Are Low-to-Zero-Emission Trucks Cost Competitive?

Medium- and heavy-duty vehicles (MHDVs) account for only 5% of vehicles on the road in the United States, yet they are responsible for 21% of transportation-related greenhouse gas (GHG) emissions. Reducing MHDV emissions can have a major impact to reduce GHGs and improve air quality. Zero-emission vehicles (ZEVs)—such as battery electric vehicles (EVs) and hydrogen fuel cell vehicles—offer a longer term solution; vehicles that use renewable biogas can lower GHGs significantly right now.

While projecting future technology adoption is complex and many factors influence consumer decisions, economics play a key role in choosing technologies for commercial vehicle applications. A recent study by the National Renewable Energy Laboratory (NREL) explored how the total cost of driving for zero-emission and diesel MHDVs could evolve over time under different scenarios, from the present day to 2050.

“With continued improvements in vehicles and fuels, ZEVs are rapidly becoming commercially viable, potentially reaching total cost of driving parity or better compared to diesel vehicles by 2035 in all market segments,” said NREL’s Catherine Ledna, a decision support analyst who led the study.

Incentives such as the zero-emission MHDV purchase tax credits made possible via the 2022 Inflation Reduction Act (IRA) further accelerate total cost of driving competitiveness and spur emissions reductions up to 70%.

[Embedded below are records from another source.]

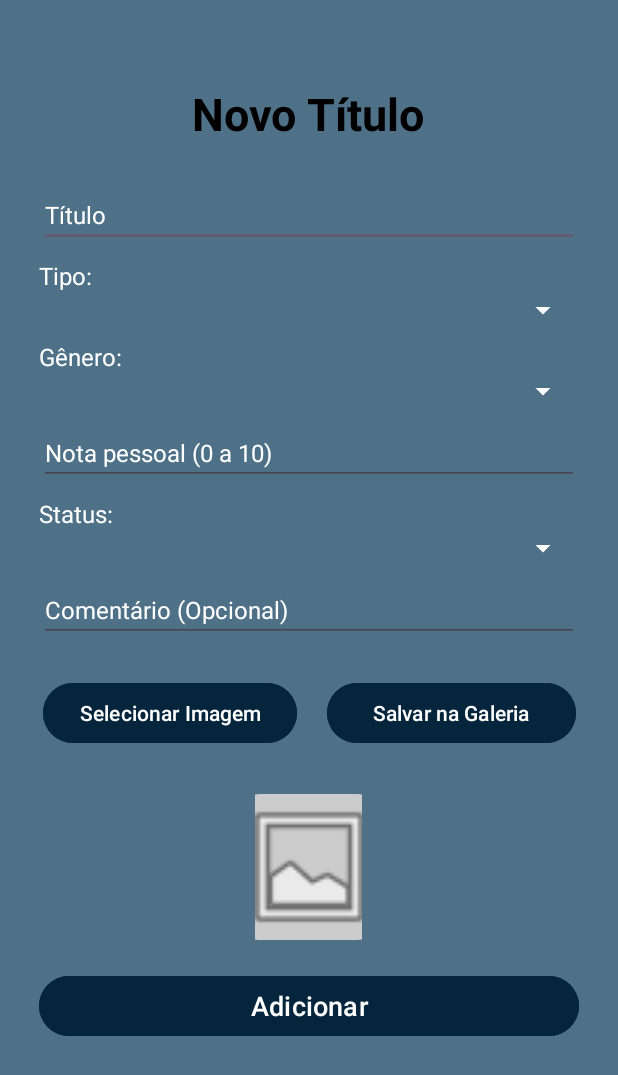
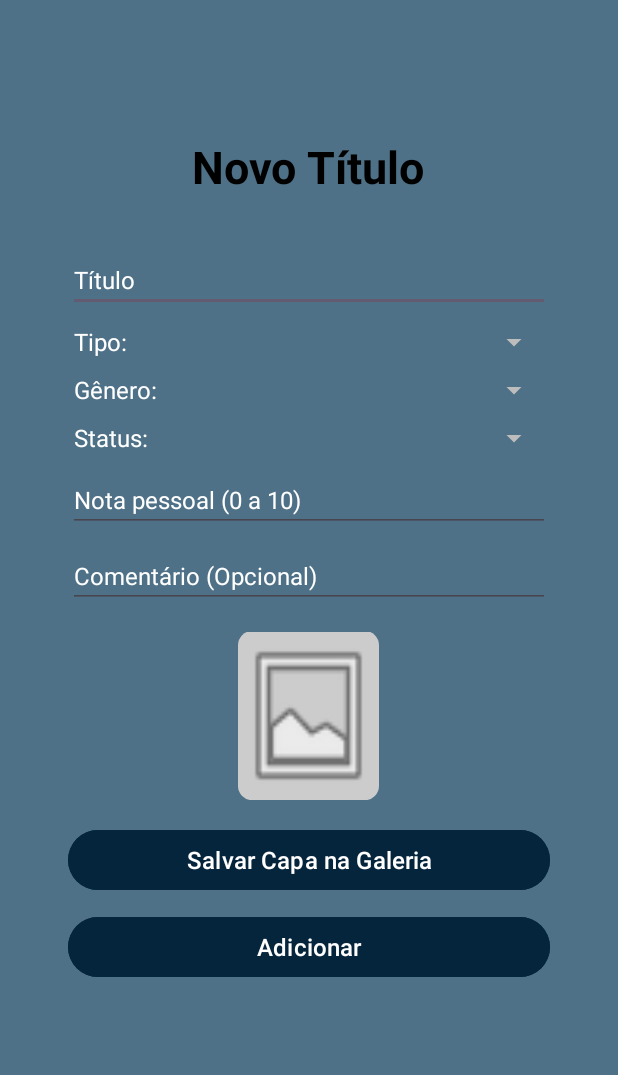
Before and after one commit to Jorge-lj/MeusT-tulos, an Android app: the NovoTituloActivity screen opened directly, with no data from a screen before it, on a phone screen of 412 x 824 dp. Shown: the top 1075 px of the screen. Run offline under Robolectric (Android 15) with nearby library versions, the phone set to English and light mode, and no system bars; 1 statement that could not run was skipped.

```diff
--- a/app/src/main/java/com/jorge/meustitulos/banco_de_dados/MeusTitulosDB.java
+++ b/app/src/main/java/com/jorge/meustitulos/banco_de_dados/MeusTitulosDB.java
@@ -12,7 +12,7 @@ import com.jorge.meustitulos.model.Usuario;
 public class MeusTitulosDB extends SQLiteOpenHelper {
 
     private static final String DB_NAME = "meustitulo.db";
-    private static final int DB_VERSION = 5; // Versão do banco de dados aumentada para 5
+    private static final int DB_VERSION = 5;
 
     private static final String TABLE_TITULOS = "Titulos";
     private static final String TABLE_USUARIOS = "Usuarios";
@@ -26,7 +26,7 @@ public class MeusTitulosDB extends SQLiteOpenHelper {
     private static final String KEY_STATUS = "status";
     private static final String KEY_COMENTARIO = "comentario";
     private static final String KEY_IMAGEM_URI = "imagemUri";
-    private static final String KEY_USER_ID = "userId"; // Nova coluna para vincular títulos a usuários
+    private static final String KEY_USER_ID = "userId";
 
     private static final String KEY_NOME_COMPLETO = "nomeCompleto";
     private static final String KEY_EMAIL = "email";
@@ -50,7 +50,7 @@ public class MeusTitulosDB extends SQLiteOpenHelper {
                 + KEY_STATUS + " TEXT,"
                 + KEY_COMENTARIO + " TEXT,"
                 + KEY_IMAGEM_URI + " TEXT,"
-                + KEY_USER_ID + " INTEGER" + ")"; // Adicionando a coluna userId
+                + KEY_USER_ID + " INTEGER" + ")";
         sqLiteDatabase.execSQL(CREATE_TITULOS_TABLE);
 
         String CREATE_USUARIOS_TABLE = "CREATE TABLE IF NOT EXISTS " + TABLE_USUARIOS + "("
--- a/app/src/main/java/com/jorge/meustitulos/view/NovoTituloActivity.java
+++ b/app/src/main/java/com/jorge/meustitulos/view/NovoTituloActivity.java
@@ -24,7 +24,7 @@ import androidx.core.content.ContextCompat;
 import com.jorge.meustitulos.R;
 import com.jorge.meustitulos.controller.TitulosController;
 import com.jorge.meustitulos.model.Titulo;
-import com.jorge.meustitulos.util.ImagemSalva; // Importe a nova classe utilitária
+import com.jorge.meustitulos.util.ImagemSalva;
 
 import java.io.FileDescriptor;
 import java.io.IOException;
@@ -33,11 +33,11 @@ public class NovoTituloActivity extends AppCompatActivity {
 
     EditText tituloEditText, notaEditText, comentarioEditText;
     Spinner spinnerTipo, spinnerGenero, spinnerStatus;
-    Button btnAdicionar, btnSelecionarImagem, btnSalvarCapaGaleria;
-    ImageView imageViewPreviewCapa;
+    Button btnAdicionar, btnSalvarCapaGaleria; // Removido btnSelecionarImagem
+    ImageView imageViewPreviewCapa; // Agora é clicável
 
     private Uri selectedImageUri;
-    private int currentUserId; // Para armazenar o ID do usuário logado
+    private int currentUserId;
 
     private ActivityResultLauncher<String> requestPermissionLauncher;
     private ActivityResultLauncher<String> pickImageLauncher;
@@ -48,11 +48,10 @@ public class NovoTituloActivity extends AppCompatActivity {
         super.onCreate(savedInstanceState);
         setContentView(R.layout.activity_novotitulo);
 
-        // Obter o userId passado da MainActivity
         currentUserId = getIntent().getIntExtra("userId", -1);
         if (currentUserId == -1) {
             Toast.makeText(this, "Erro: ID do usuário não fornecido.", Toast.LENGTH_LONG).show();
-            finish(); // Finaliza a Activity se não houver userId
+            finish();
             return;
         }
 
@@ -65,8 +64,7 @@ public class NovoTituloActivity extends AppCompatActivity {
         spinnerGenero = findViewById(R.id.spinner_genero);
         spinnerStatus = findViewById(R.id.spinner_status);
 
-        btnSelecionarImagem = findViewById(R.id.btn_selecionar_imagem);
-        imageViewPreviewCapa = findViewById(R.id.imageView_preview_capa);
+        imageViewPreviewCapa = findViewById(R.id.imageView_preview_capa); // Referência à ImageView
         btnSalvarCapaGaleria = findViewById(R.id.btn_salvar_capa_galeria);
 
         ArrayAdapter<CharSequence> adapterTipo = ArrayAdapter.createFromResource(this,
@@ -109,7 +107,8 @@ public class NovoTituloActivity extends AppCompatActivity {
                     }
                 });
 
-        btnSelecionarImagem.setOnClickListener(v -> {
+        // Adicionado OnClickListener diretamente na ImageView
+        imageViewPreviewCapa.setOnClickListener(v -> {
             String permission;
             if (Build.VERSION.SDK_INT >= Build.VERSION_CODES.TIRAMISU) {
                 permission = Manifest.permission.READ_MEDIA_IMAGES;
@@ -183,7 +182,7 @@ public class NovoTituloActivity extends AppCompatActivity {
             novo.setNota(notaValue);
             novo.setStatus(selectedStatus);
             novo.setComentario(comentarioEditText.getText().toString());
-            novo.setUserId(currentUserId); // Define o userId no novo título
+            novo.setUserId(currentUserId);
 
             if (selectedImageUri != null) {
                 novo.setImagemUri(selectedImageUri.toString());
--- a/app/src/main/res/drawable/placeholder_capa.xml
+++ b/app/src/main/res/drawable/placeholder_capa.xml
@@ -3,11 +3,11 @@
     <item>
         <shape android:shape="rectangle">
             <solid android:color="#CCCCCC"/>
-            <corners android:radius="8dp"/>
+            <corners android:radius="4dp"/>
         </shape>
     </item>
     <item android:drawable="@android:drawable/ic_menu_gallery"
         android:gravity="center"
-        android:width="48dp"
+        android:width="40dp"
         android:height="48dp"/>
 </layer-list>
--- a/app/src/main/res/layout/activity_novotitulo.xml
+++ b/app/src/main/res/layout/activity_novotitulo.xml
@@ -5,21 +5,21 @@
     android:background="#4E7187"
     android:gravity="center"
     android:orientation="vertical"
-    android:padding="2dp">
+    android:padding="21dp">
 
     <TextView
         android:layout_width="wrap_content"
         android:layout_height="wrap_content"
+        android:layout_marginBottom="10dp"
+        android:layout_marginTop="10dp"
         android:text="Novo Título"
         android:textColor="#000000"
         android:textSize="30sp"
-        android:textStyle="bold"
-        android:layout_marginTop="2dp"
-        android:layout_marginBottom="2dp"/>
+        android:textStyle="bold" />
 
     <LinearLayout
         android:layout_width="match_parent"
-        android:layout_height="672dp"
+        android:layout_height="602dp"
         android:orientation="vertical"
         android:padding="24dp">
 
@@ -32,37 +32,87 @@
             android:textColorHint="#FFFFFF"
             android:textSize="16sp" />
 
-        <TextView
+        <LinearLayout
             android:layout_width="match_parent"
             android:layout_height="wrap_content"
             android:layout_marginTop="8dp"
+            android:gravity="center_vertical"
+            android:orientation="horizontal"
+            android:weightSum="1">
+
+            <TextView
+                android:layout_width="0dp"
+                android:layout_height="wrap_content"
+                android:layout_weight="0.25"
                 android:text="Tipo:"
                 android:textColor="#FFFFFF"
+                android:layout_marginLeft="4dp"
                 android:textSize="16sp" />
 
             <Spinner
                 android:id="@+id/spinner_tipo"
-            android:layout_width="match_parent"
+                android:layout_width="0dp"
                 android:layout_height="wrap_content"
-            android:backgroundTint="#FFFFFF"
-            android:popupBackground="#464646"
+                android:layout_weight="0.75"
+                android:backgroundTint="#BEBDBD"
+                android:popupBackground="#1F292F"
                 android:spinnerMode="dropdown" />
 
-        <TextView
+        </LinearLayout>
+
+        <LinearLayout
             android:layout_width="match_parent"
             android:layout_height="wrap_content"
             android:layout_marginTop="8dp"
+            android:gravity="center_vertical"
+            android:orientation="horizontal"
+            android:weightSum="1">
+
+            <TextView
+                android:layout_width="0dp"
+                android:layout_height="wrap_content"
+                android:layout_weight="0.25"
                 android:text="Gênero:"
                 android:textColor="#FFFFFF"
+                android:layout_marginLeft="4dp"
                 android:textSize="16sp" />
 
             <Spinner
                 android:id="@+id/spinner_genero"
+                android:layout_width="0dp"
+                android:layout_height="wrap_content"
+                android:layout_weight="0.75"
+                android:backgroundTint="#BEBDBD"
+                android:popupBackground="#1F292F"
+                android:spinnerMode="dropdown" />
+        </LinearLayout>
+
+        <LinearLayout
             android:layout_width="match_parent"
             android:layout_height="wrap_content"
-            android:backgroundTint="#FFFFFF"
-            android:popupBackground="#464646"
+            android:layout_marginTop="8dp"
+            android:gravity="center_vertical"
+            android:orientation="horizontal"
+            android:weightSum="1">
+
+            <TextView
+                android:layout_width="0dp"
+                android:layout_height="wrap_content"
+                android:layout_weight="0.25"
+                android:text="Status:"
+                android:textColor="#FFFFFF"
+                android:layout_marginLeft="4dp"
+                android:textSize="16sp" />
+
+            <Spinner
+                android:id="@+id/spinner_status"
+                android:layout_width="0dp"
+                android:layout_height="wrap_content"
+                android:layout_weight="0.75"
+                android:backgroundTint="#BEBDBD"
+                android:popupBackground="#1F292F"
                 android:spinnerMode="dropdown" />
+        </LinearLayout>
 
         <EditText
             android:id="@+id/nota"
@@ -75,22 +125,6 @@
             android:textColorHint="#FFFFFF"
             android:textSize="16sp" />
 
-        <TextView
-            android:layout_width="match_parent"
-            android:layout_height="wrap_content"
-            android:layout_marginTop="8dp"
-            android:text="Status:"
-            android:textColor="#FFFFFF"
-            android:textSize="16sp" />
-
-        <Spinner
-            android:id="@+id/spinner_status"
-            android:layout_width="match_parent"
-            android:layout_height="wrap_content"
-            android:backgroundTint="#FFFFFF"
-            android:popupBackground="#464646"
-            android:spinnerMode="dropdown" />
-
         <EditText
             android:id="@+id/comentario"
             android:layout_width="match_parent"
@@ -101,56 +135,35 @@
             android:textColorHint="#FFFFFF"
             android:textSize="16sp" />
 
-        <LinearLayout
-            android:id="@+id/linearLayout2"
-            android:layout_width="wrap_content"
-            android:layout_height="75dp"
-            android:gravity="center"
-            android:layout_marginTop="10dp"
-            android:orientation="horizontal">
-
-            <Button
-                android:id="@+id/btn_selecionar_imagem"
-                android:layout_width="wrap_content"
-                android:layout_height="wrap_content"
-                android:layout_margin="10dp"
-                android:layout_marginTop="10dp"
-                android:backgroundTint="#05253D"
-                android:text="Selecionar Imagem"
-                android:textSize="14sp" />
+        <ImageView
+            android:id="@+id/imageView_preview_capa"
+            android:layout_width="94dp"
+            android:layout_height="112dp"
+            android:layout_gravity="center_horizontal"
+            android:layout_marginTop="16dp"
+            android:clickable="true"
+            android:contentDescription="Pré-visualização da capa do título"
+            android:focusable="true"
+            android:scaleType="centerCrop"
+            android:src="@drawable/placeholder_capa" />
 
         <Button
             android:id="@+id/btn_salvar_capa_galeria"
-                android:layout_width="166dp"
+            android:layout_width="match_parent"
             android:layout_height="wrap_content"
-                android:layout_margin="10dp"
-                android:layout_marginTop="10dp"
+            android:layout_marginTop="16dp"
             android:backgroundTint="#05253D"
-                android:text="Salvar na Galeria"
-                android:textSize="14sp" />
-
-        </LinearLayout>
-
-        <ImageView
-            android:id="@+id/imageView_preview_capa"
-            android:layout_width="71dp"
-            android:layout_height="97dp"
-            android:layout_gravity="center_horizontal"
-            android:layout_marginTop="16dp"
-            android:contentDescription="Pré-visualização da capa do título"
-            android:scaleType="centerCrop"
-            android:src="@drawable/placeholder_capa" />
+            android:text="Salvar Capa na Galeria"
+            android:textSize="16sp" />
 
         <Button
             android:id="@+id/btn_adicionar_titulo"
             android:layout_width="match_parent"
             android:layout_height="wrap_content"
-            android:layout_marginTop="20dp"
+            android:layout_marginTop="10dp"
             android:backgroundTint="#05253D"
             android:text="Adicionar"
-            android:textSize="18sp" />
-
-
+            android:textSize="16sp" />
     </LinearLayout>
 
 </LinearLayout>
--- a/app/src/main/res/layout/custom_spinner_item.xml
+++ b/app/src/main/res/layout/custom_spinner_item.xml
@@ -4,7 +4,7 @@
     android:layout_width="match_parent"
     android:layout_height="wrap_content"
     android:padding="12dp"
-    android:textColor="#FFFFFF"
+    android:textColor="#BEBDBD"
     android:textSize="16sp"
     android:gravity="center_vertical"
     android:singleLine="true"
```
Also changed, not shown: app/src/main/java/com/jorge/meustitulos/view/EditarTituloActivity.java (+6 -11 lines), app/src/main/java/com/jorge/meustitulos/view/PerfilUsuarioActivity.java (+5 -7 lines), app/src/main/res/layout/activity_editartitulo.xml (+69 -43 lines), app/src/main/res/layout/activity_perfil_usuario.xml (+17 -35 lines). Lines whose indentation alone changed are shown as unchanged.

Paving the Way to Zero Emissions

Biogas has a role to play in the transition to zero emissions — biogas systems can fuel EV electricity demand, while also offering additional renewable energy that’s available 24/7 to help stabilize electric grids.

Most biogas systems capture methane — a powerful greenhouse gas with up to 80 times the climate warming potency of carbon dioxide. This means that biogas capture, cleaning, and re-use as an energy resource results in even greater emission reduction on a lifecycle basis than fuels or electricity that only reduce or avoid carbon dioxide emissions, like wind and solar.

Biogas — called renewable natural gas (RNG) or biomethanecan be deployed today to fuel trucks that operate on compressed natural gas.

Reclaiming and using biogas serves an important function in recycling organic waste, reducing the burden on landfills and communities.

Photo: NYC DOT, under CC 2.0 License.

Methane Reduction is Our Best Way to Have Immediate Climate Impact

Reducing methane was a key focus at COP28. Why is curbing methane such a big deal?

First, methane’s contribution to global warming is about 80 times an equivalent amount of carbon dioxide over a 20 year period. That means that reduction today is one of the easiest ways to have an immediate impact on global greenhouse gas emissions. Read more